Go through the entries below, count every line with the string "shown", and answer with only that number.

§ §

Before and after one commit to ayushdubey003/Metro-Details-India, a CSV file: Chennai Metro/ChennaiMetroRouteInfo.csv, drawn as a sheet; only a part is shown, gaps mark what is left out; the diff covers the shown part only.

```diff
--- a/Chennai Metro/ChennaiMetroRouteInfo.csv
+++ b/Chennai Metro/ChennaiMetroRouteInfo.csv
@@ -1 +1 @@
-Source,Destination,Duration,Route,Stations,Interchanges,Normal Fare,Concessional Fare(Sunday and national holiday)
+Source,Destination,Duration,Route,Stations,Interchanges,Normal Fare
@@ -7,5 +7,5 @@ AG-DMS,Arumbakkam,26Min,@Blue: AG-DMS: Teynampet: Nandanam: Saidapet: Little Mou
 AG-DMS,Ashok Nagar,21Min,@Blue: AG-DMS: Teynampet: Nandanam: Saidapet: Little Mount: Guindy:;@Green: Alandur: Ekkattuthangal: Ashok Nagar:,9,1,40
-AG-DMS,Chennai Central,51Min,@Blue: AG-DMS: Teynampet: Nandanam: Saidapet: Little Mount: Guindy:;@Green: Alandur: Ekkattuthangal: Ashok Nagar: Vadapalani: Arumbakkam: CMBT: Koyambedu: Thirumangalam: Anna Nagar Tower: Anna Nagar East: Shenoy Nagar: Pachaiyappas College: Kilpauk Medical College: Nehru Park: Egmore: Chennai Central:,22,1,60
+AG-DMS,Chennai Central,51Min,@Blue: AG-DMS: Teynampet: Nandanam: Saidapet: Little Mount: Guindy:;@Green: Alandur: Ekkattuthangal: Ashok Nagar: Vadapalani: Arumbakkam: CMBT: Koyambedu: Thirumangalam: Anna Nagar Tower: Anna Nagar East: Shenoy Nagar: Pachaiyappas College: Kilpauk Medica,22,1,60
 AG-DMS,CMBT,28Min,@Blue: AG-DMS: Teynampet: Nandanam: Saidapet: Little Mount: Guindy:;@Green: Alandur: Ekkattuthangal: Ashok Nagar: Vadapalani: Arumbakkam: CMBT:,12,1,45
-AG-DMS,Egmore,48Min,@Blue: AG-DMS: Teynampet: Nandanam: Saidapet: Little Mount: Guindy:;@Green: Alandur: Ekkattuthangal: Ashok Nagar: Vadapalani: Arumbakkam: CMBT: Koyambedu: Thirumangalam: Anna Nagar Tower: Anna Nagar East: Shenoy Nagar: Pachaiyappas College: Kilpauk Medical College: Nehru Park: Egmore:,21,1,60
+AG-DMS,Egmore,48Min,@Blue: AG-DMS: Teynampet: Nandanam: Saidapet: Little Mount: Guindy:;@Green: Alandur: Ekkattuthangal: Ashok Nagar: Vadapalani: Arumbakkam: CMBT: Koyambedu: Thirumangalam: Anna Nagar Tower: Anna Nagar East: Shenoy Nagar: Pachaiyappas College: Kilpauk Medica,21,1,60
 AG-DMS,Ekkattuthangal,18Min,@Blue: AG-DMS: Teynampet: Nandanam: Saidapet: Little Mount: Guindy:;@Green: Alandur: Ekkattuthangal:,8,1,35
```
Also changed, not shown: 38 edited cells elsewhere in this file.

§ §

> **EXERCISE OUTPUT**
2